By Fumie Yaku and Yusuke Tanaka, Nikkei staff writers


TOKYO — More than half of business leaders in China and South Korea expect U.S.-China relations to improve under the incoming Joe Biden administration, giving the global economy a lift, according to a recent survey by Nikkei and leading Chinese and South Korean newspapers.


In China, 57% of respondents said the bilateral relationship will improve or greatly improve after Biden takes office as president on Jan. 20, while 51% of South Korean respondents said the same. Japanese business leaders are more pessimistic, with just over 25% expecting an improvement; more than 70% predict bilateral ties will stay the same.


Relations between Washington and Beijing have deteriorated sharply as the Trump administration hit Huawei Technologies and other Chinese companies with sanctions, citing national security risks. More than 60% of those surveyed in each of the three countries said their businesses had been hurt by disrupted supply chains and the fallout from the dispute between the two countries.


Biden, in contrast to Trump, is a multilateralist and has expressed a desire to work with China on international problems such as climate change and the COVID-19 pandemic. But some executives expect Biden to maintain the U.S. government’s tough stance on China when it comes to high technology.


The survey was conducted from Dec. 7 to 22 by Nikkei, South Korea’s Maeil Business Newspaper and China’s Global Times, which is owned by the People’s Daily, a mouthpiece of the Chinese Communist Party. A total of 290 top executives, roughly 100 from each country, was surveyed.



Executives from Japan, China and South Korea differ in their assessment of how the pandemic will affect their business this year. While nearly 90% of Japanese and around 60% of South Korean managers said the health crisis will likely have a negative or slightly negative effect on their businesses in 2021, roughly 30% of their Chinese counterparts predicted it would have no impact. Another 30% said they expected a positive or slightly positive impact as China’s economy recovers from last year’s slowdown.


The difference reflects, among other things, the state of the COVID-19 outbreak in the three countries. In China, more executives are optimistic about the business outlook.

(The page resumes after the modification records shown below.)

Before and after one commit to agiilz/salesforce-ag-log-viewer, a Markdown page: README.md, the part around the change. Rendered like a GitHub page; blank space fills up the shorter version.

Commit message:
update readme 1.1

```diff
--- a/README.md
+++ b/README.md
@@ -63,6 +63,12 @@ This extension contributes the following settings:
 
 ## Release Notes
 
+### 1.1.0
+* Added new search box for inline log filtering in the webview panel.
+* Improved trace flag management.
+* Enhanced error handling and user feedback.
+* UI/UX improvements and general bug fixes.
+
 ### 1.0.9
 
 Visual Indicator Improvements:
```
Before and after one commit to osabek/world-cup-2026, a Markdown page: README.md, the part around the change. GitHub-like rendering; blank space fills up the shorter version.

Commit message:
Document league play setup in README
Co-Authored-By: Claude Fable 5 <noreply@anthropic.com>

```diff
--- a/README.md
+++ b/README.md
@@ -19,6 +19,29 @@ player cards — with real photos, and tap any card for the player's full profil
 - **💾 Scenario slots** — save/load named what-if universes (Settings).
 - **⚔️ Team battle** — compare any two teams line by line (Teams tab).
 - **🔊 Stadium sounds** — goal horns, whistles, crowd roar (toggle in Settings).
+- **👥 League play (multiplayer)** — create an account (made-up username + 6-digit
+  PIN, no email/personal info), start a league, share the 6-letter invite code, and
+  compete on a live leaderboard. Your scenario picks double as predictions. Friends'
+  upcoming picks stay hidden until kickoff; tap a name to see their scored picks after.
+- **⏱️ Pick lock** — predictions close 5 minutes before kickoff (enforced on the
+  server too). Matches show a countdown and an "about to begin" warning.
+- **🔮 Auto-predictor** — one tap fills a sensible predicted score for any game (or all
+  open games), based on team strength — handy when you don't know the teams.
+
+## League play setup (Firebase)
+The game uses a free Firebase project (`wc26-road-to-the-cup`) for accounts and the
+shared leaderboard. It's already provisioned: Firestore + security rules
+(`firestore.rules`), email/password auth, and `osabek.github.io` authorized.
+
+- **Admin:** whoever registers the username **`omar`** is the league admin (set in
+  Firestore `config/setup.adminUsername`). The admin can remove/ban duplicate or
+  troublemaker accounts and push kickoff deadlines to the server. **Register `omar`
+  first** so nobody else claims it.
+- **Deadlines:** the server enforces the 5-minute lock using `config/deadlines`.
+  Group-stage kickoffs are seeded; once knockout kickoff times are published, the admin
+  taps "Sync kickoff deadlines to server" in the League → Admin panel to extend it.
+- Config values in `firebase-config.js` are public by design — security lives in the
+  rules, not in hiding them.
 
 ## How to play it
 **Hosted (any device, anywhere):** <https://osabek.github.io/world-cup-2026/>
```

“The automobile industry was an engine when economic activity slowed because of the coronavirus,” declared Ma Zhenshan, deputy general manager of Volkswagen-China FAW Group sales company, at an industry meeting in December.


China has largely halted the spread of the COVID-19 through lockdowns and other strict measures. At the same time, it took steps to stimulate the economy, such as subsidies for auto purchases. As a result, new car sales rose 12% in November from a year earlier, their eighth consecutive monthly rise.

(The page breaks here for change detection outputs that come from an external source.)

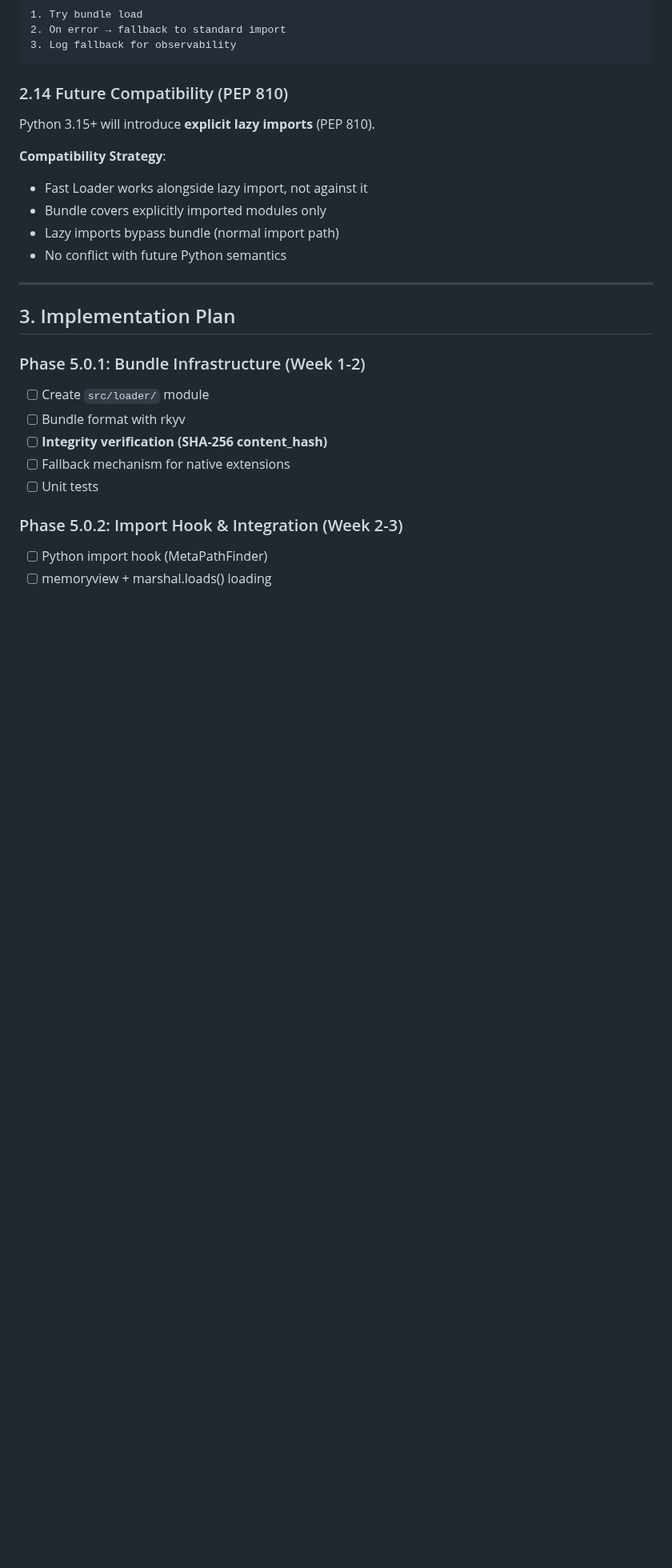
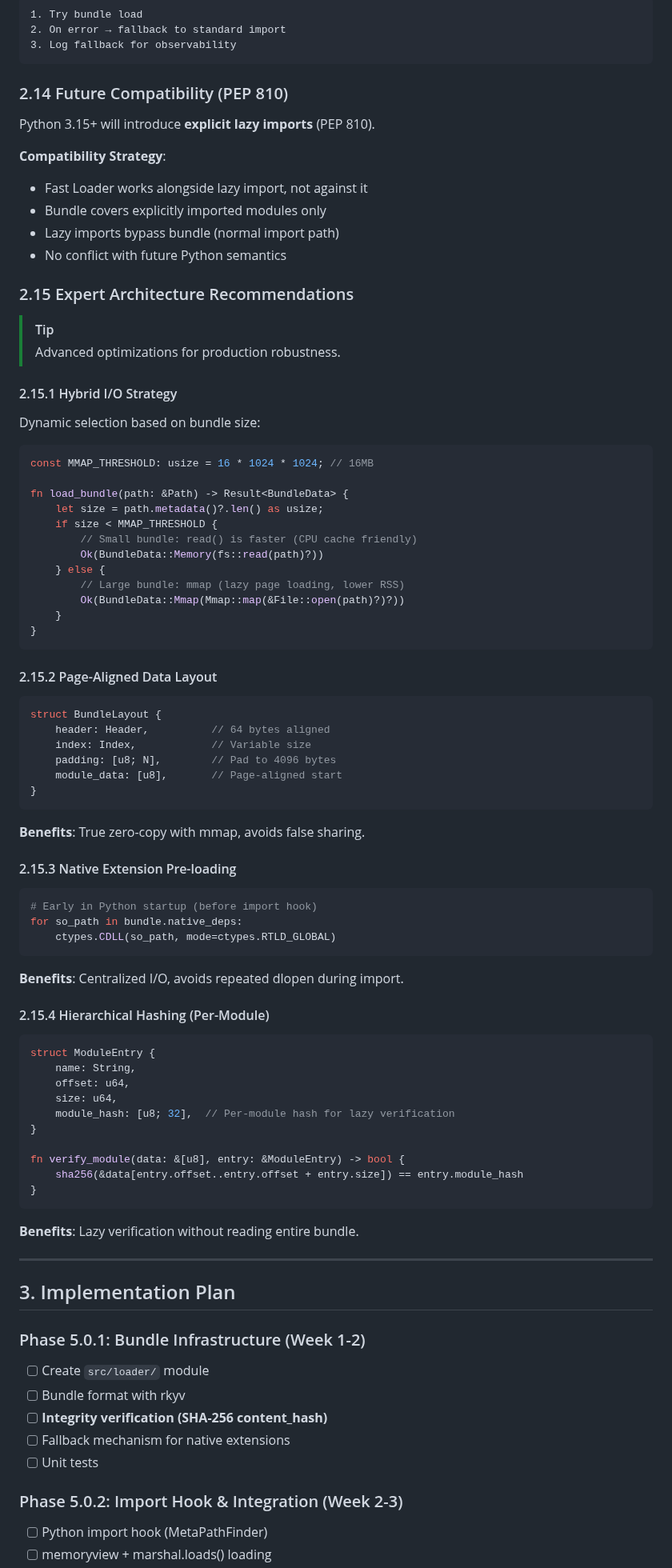
Before and after one commit to velo-sh/velo, a Markdown page: docs/rfcs/0006-phase-5.0-fast-loader.md, the part around the change. Shown at 80% size. Rendered like a GitHub page; blank space fills up the shorter version.

Commit message:
docs(rfc-0006): add Section 2.15 Expert Architecture Recommendations
Added 4 advanced optimizations for production robustness:

2.15.1 Hybrid I/O Strategy:
- 16MB threshold for read() vs mmap()
- Small bundles: read() (CPU cache friendly)
- Large bundles: mmap() (lower RSS, lazy loading)

2.15.2 Page-Aligned Data Layout:
- Module data starts at 4096-byte boundary
- Enables true zero-copy with mmap
- Avoids false sharing

2.15.3 Native Extension Pre-loading:
- Pre-load .so files via ctypes.CDLL before import
- Centralized I/O, avoids repeated dlopen

2.15.4 Hierarchical Hashing (Per-Module):
- Each module has its own hash
- Lazy verification without reading entire bundle

Expert rating: A-/S/A (Architecture/Feasibility/Documentation)

````diff
--- a/docs/rfcs/0006-phase-5.0-fast-loader.md
+++ b/docs/rfcs/0006-phase-5.0-fast-loader.md
@@ -370,6 +370,70 @@ Python 3.15+ will introduce **explicit lazy imports** (PEP 810).
 - Lazy imports bypass bundle (normal import path)
 - No conflict with future Python semantics
 
+### 2.15 Expert Architecture Recommendations
+
+> [!TIP]
+> Advanced optimizations for production robustness.
+
+#### 2.15.1 Hybrid I/O Strategy
+
+Dynamic selection based on bundle size:
+
+```rust
+const MMAP_THRESHOLD: usize = 16 * 1024 * 1024; // 16MB
+
+fn load_bundle(path: &Path) -> Result<BundleData> {
+    let size = path.metadata()?.len() as usize;
+    if size < MMAP_THRESHOLD {
+        // Small bundle: read() is faster (CPU cache friendly)
+        Ok(BundleData::Memory(fs::read(path)?))
+    } else {
+        // Large bundle: mmap (lazy page loading, lower RSS)
+        Ok(BundleData::Mmap(Mmap::map(&File::open(path)?)?))
+    }
+}
+```
+
+#### 2.15.2 Page-Aligned Data Layout
+
+```rust
+struct BundleLayout {
+    header: Header,          // 64 bytes aligned
+    index: Index,            // Variable size
+    padding: [u8; N],        // Pad to 4096 bytes
+    module_data: [u8],       // Page-aligned start
+}
+```
+
+**Benefits**: True zero-copy with mmap, avoids false sharing.
+
+#### 2.15.3 Native Extension Pre-loading
+
+```python
+# Early in Python startup (before import hook)
+for so_path in bundle.native_deps:
+    ctypes.CDLL(so_path, mode=ctypes.RTLD_GLOBAL)
+```
+
+**Benefits**: Centralized I/O, avoids repeated dlopen during import.
+
+#### 2.15.4 Hierarchical Hashing (Per-Module)
+
+```rust
+struct ModuleEntry {
+    name: String,
+    offset: u64,
+    size: u64,
+    module_hash: [u8; 32],  // Per-module hash for lazy verification
+}
+
+fn verify_module(data: &[u8], entry: &ModuleEntry) -> bool {
+    sha256(&data[entry.offset..entry.offset + entry.size]) == entry.module_hash
+}
+```
+
+**Benefits**: Lazy verification without reading entire bundle.
+
 ---
 
 ## 3. Implementation Plan
````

China’s economy has bounced back faster than the other two other countries, with its inflation-adjusted gross domestic product rising 3.2% on the year in April to June, and 4.9% the following quarter.


Internet-based services are more widely used in China than in Japan and South Korea. The coronavirus pandemic has accelerated the trend. The growth of internet service companies such as Tencent Holdings, Alibaba Group Holding and has contributed to China’s economic recovery. “We will deepen our innovations while confronting public health, macroeconomic and geopolitical risks,” Tencent CEO Ma Huateng said at a session last November.


The tech company posted a net profit of 38.5 billion yuan ($5.9 billion) in the July to September quarter last year, up 90% on the year, as the number of subscribers to its video and music streaming services rose in response to more people spending time at home. The strong result also reflected stronger earnings from online games.


In contrast, Japan and South Korea were hit by new waves of COVID-19, starting in the second half of 2020. The Japanese government recently reimposed a state of emergency in Greater Tokyo. Many Japanese and South Korean companies are stuck in the doldrums.


Regarding the global economic outlook, 53% of Chinese respondents believe the world economy will rapidly recover, while 86% of Japanese and 55% of South Koreans predicted a gradual recovery. The varying pace of the recovery in the three countries may account for the differences.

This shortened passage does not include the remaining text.